For those hoping to find or learn something new for the 25th anniversary, there are no new bonus features included with this edition. You do receive all the previously released bonus features (as opposed to none at all, which has happened in anniversary releases of late), so whether you’ve never owned it or are upgrading, at least you’ll still have the full set of behind the scenes materials.
Ultimately, the recommendation for The Truman Show on 4K UHD comes down to (a) whether you already own this on Blu-ray and (b) how you feel about the film. There doesn’t appear to be anything truly extraordinary about the 4K UHD remaster beyond it being on a new format and, therefore, offering the best quality version of the film. So if you prefer to own your movies on the newest formats and/or you don’t already own it, the film itself holds up so well (in fact, it offers up new things to discover) that snagging the anniversary edition can be done with confidence. However, if you already own the Blu-ray, there’s not really enough to warrant a double-dip.
The Truman Show Legacy Special Features:
- How’s It Going to End? The Making of The Truman Show – Two-Part Documentary
- Faux Finishing—The Visual Effects of The Truman Show

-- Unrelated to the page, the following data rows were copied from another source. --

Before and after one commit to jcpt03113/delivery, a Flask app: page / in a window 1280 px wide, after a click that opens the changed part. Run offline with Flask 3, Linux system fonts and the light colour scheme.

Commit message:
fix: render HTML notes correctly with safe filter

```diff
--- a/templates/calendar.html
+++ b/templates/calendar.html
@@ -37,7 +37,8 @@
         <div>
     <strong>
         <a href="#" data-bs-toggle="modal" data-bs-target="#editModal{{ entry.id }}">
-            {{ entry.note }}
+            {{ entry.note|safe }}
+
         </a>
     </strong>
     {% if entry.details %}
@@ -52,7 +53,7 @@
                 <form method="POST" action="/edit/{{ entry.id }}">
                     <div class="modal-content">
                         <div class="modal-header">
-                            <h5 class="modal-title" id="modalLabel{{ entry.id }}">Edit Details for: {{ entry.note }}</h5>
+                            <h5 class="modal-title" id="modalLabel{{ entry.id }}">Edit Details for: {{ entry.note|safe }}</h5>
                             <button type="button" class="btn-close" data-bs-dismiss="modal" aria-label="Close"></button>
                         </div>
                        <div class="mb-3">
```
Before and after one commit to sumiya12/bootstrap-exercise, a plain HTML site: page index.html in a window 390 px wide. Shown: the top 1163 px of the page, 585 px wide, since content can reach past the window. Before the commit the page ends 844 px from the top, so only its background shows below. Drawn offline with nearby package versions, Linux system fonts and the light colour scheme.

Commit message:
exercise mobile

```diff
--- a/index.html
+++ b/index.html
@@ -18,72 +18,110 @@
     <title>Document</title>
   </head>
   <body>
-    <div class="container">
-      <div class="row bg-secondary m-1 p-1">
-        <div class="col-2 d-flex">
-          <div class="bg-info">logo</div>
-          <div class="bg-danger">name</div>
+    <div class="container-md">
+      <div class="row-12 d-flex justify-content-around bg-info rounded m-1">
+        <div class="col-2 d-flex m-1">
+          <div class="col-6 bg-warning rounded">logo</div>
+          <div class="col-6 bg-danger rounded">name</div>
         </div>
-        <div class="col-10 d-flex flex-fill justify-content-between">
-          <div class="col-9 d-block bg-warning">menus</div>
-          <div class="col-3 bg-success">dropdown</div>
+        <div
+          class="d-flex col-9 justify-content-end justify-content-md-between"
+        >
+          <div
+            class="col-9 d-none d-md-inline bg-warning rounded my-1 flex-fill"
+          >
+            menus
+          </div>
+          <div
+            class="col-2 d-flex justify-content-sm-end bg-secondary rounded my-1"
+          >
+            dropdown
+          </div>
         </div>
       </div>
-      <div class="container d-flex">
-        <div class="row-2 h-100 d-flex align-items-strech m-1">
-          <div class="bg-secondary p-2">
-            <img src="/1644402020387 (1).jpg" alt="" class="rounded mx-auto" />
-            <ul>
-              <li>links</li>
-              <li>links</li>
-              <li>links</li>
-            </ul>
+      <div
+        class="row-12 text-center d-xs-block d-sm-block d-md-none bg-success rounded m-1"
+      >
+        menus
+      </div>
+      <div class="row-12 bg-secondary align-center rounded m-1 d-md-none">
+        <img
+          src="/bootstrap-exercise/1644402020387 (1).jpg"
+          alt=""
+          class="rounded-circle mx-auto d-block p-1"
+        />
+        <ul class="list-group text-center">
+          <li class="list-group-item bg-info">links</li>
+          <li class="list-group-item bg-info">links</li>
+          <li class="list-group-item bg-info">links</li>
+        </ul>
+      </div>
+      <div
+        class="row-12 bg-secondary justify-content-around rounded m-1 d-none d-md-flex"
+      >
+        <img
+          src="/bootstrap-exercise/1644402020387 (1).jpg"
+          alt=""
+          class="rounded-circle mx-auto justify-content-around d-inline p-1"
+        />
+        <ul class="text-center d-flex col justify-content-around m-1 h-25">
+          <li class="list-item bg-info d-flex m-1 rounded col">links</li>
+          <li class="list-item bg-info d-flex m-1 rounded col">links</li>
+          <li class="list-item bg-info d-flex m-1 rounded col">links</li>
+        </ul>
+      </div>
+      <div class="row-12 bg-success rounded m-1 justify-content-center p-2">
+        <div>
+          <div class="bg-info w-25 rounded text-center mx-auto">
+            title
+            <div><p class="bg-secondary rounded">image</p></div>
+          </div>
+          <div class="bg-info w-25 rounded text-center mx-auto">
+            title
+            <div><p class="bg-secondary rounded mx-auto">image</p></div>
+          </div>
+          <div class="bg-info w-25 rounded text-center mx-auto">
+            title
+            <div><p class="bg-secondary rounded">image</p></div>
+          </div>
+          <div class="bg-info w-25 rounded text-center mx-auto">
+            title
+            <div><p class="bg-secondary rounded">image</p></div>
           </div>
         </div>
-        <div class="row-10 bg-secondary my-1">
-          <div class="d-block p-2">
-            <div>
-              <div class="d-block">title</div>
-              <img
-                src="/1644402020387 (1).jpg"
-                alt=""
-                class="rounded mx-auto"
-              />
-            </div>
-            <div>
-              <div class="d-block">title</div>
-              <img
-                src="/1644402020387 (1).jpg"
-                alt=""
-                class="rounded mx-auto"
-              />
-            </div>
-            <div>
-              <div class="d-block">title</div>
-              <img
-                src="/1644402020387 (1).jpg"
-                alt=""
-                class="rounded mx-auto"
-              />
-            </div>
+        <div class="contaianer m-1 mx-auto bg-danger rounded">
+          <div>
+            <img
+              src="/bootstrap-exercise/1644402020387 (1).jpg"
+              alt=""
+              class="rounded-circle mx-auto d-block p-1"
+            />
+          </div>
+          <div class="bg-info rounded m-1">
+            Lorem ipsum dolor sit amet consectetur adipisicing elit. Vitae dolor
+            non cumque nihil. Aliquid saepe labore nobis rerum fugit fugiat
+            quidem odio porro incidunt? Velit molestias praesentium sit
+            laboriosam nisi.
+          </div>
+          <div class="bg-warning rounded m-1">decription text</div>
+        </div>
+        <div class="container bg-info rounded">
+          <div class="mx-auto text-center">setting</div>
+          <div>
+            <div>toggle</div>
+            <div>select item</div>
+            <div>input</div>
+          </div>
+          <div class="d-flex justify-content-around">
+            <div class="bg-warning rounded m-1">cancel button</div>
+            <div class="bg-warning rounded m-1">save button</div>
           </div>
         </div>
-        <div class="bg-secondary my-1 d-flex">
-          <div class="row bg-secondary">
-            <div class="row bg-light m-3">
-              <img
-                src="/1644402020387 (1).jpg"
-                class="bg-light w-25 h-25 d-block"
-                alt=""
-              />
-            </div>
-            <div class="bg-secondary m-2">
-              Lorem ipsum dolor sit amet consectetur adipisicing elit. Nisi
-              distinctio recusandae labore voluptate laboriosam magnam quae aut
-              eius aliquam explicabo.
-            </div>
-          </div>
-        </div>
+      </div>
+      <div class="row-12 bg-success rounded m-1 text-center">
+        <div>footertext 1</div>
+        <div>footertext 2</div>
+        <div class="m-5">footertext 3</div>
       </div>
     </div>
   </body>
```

- Deleted Scenes
- Photo Gallery
- Theatrical Trailers
- TV Spots
Available on 4K UHD Blu-ray and digital July 4th, 2023.
For more information, head to the official Paramount Pictures The Truman Show webpage.